- Work order
Gather every line below where "changed" appears.

******

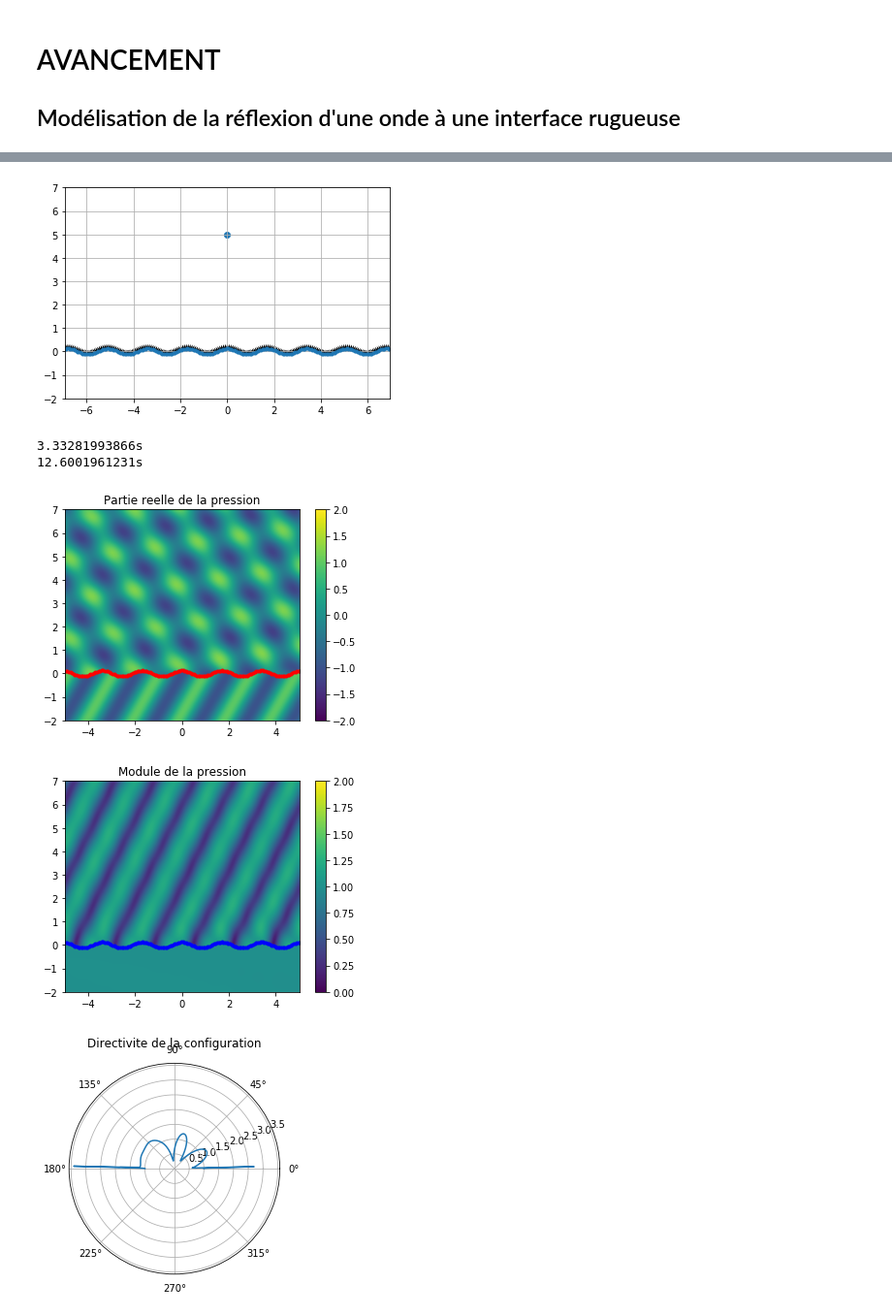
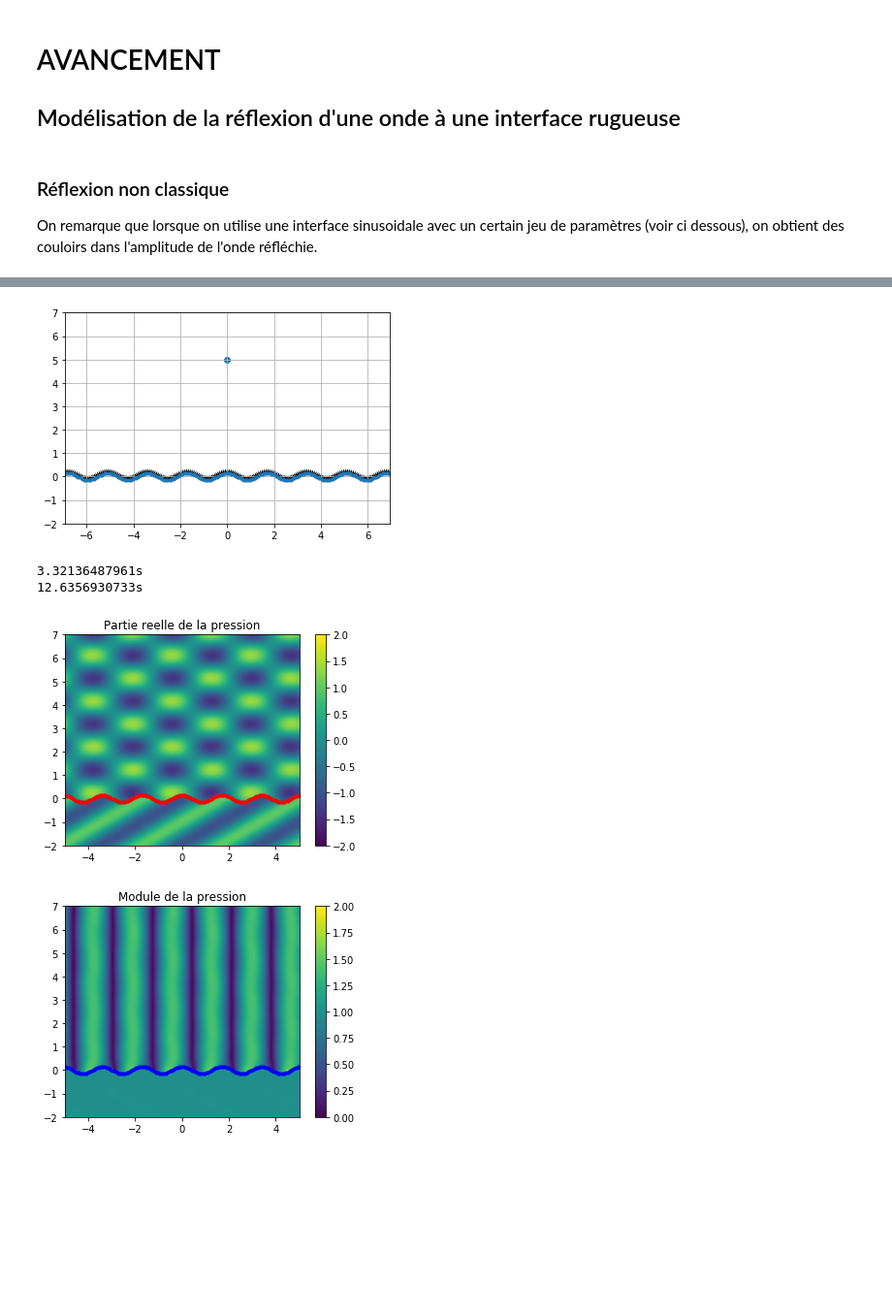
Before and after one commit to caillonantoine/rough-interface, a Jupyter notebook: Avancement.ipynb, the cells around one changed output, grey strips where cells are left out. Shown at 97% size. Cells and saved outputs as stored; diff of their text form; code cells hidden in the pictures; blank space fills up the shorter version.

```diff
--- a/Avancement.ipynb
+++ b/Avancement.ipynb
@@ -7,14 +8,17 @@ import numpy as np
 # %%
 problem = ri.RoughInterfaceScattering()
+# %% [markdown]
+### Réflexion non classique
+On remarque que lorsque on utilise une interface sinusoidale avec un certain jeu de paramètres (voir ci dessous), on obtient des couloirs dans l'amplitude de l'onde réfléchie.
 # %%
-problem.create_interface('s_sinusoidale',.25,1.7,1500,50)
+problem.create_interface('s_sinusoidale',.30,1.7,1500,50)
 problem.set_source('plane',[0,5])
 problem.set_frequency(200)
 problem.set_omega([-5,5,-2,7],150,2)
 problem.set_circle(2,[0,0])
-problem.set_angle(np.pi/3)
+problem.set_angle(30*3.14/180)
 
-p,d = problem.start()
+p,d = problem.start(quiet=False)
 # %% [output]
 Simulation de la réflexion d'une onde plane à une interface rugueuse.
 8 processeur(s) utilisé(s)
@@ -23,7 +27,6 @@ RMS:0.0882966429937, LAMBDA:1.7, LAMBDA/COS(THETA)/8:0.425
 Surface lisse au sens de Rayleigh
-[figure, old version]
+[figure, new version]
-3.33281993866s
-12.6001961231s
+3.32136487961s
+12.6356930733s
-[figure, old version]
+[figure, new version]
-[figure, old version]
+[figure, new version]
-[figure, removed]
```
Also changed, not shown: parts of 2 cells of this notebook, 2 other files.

******

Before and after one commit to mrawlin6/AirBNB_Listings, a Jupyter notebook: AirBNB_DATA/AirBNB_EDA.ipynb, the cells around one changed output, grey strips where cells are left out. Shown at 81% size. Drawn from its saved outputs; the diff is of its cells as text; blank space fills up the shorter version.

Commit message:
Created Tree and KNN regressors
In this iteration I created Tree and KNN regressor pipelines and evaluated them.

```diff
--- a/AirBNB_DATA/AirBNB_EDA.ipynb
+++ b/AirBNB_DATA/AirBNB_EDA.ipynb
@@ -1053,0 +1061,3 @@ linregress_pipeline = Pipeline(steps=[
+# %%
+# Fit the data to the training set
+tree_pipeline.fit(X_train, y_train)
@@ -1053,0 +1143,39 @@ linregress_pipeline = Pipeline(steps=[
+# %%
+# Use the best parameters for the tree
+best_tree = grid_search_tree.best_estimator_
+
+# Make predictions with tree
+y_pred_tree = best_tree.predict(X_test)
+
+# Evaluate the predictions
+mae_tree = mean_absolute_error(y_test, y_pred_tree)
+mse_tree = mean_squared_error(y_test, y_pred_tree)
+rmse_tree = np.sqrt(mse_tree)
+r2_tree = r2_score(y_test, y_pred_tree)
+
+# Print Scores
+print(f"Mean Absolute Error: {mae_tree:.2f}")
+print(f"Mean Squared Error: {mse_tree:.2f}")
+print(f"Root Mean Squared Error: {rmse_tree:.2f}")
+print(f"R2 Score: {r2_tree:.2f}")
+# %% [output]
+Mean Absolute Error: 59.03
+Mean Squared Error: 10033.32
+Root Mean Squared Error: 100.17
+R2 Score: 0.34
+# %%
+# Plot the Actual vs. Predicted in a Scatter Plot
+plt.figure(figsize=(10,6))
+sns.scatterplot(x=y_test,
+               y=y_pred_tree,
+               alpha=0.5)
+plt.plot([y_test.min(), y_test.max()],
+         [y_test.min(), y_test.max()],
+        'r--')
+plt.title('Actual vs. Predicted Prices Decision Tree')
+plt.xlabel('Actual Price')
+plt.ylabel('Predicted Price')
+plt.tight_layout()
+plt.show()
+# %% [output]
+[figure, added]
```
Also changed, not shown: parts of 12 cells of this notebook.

******

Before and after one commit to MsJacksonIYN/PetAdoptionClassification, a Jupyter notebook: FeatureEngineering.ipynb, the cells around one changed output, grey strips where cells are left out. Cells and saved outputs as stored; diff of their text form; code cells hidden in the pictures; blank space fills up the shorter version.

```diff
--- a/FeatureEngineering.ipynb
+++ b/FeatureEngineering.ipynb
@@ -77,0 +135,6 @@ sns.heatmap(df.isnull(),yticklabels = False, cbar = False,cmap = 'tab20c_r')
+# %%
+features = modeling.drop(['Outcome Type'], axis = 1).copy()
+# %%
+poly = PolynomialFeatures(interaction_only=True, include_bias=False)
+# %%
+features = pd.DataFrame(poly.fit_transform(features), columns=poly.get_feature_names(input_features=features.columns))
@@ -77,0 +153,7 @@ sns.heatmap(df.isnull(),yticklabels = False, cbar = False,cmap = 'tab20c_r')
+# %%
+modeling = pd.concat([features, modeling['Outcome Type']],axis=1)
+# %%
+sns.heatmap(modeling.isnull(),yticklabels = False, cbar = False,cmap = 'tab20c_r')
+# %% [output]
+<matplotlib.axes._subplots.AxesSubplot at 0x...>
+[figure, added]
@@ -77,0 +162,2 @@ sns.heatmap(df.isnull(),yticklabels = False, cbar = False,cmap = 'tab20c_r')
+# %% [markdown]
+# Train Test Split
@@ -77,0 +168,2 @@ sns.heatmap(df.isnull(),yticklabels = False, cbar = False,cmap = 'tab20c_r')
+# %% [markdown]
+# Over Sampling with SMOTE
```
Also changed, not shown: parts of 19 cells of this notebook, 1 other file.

******

- Solved problem
Before and after one commit to caillonantoine/rough-interface, a Jupyter notebook: Avancement.ipynb, the cells around one changed output, grey strips where cells are left out. Shown at 97% size. Cells and saved outputs as stored; diff of their text form; code cells hidden in the pictures; blank space fills up the shorter version.
Also changed, not shown: parts of 2 cells of this notebook, 2 other files.
Before and after one commit to mrawlin6/AirBNB_Listings, a Jupyter notebook: AirBNB_DATA/AirBNB_EDA.ipynb, the cells around one changed output, grey strips where cells are left out. Shown at 81% size. Drawn from its saved outputs; the diff is of its cells as text; blank space fills up the shorter version.
Also changed, not shown: parts of 12 cells of this notebook.
Before and after one commit to MsJacksonIYN/PetAdoptionClassification, a Jupyter notebook: FeatureEngineering.ipynb, the cells around one changed output, grey strips where cells are left out. Cells and saved outputs as stored; diff of their text form; code cells hidden in the pictures; blank space fills up the shorter version.
Also changed, not shown: parts of 19 cells of this notebook, 1 other file.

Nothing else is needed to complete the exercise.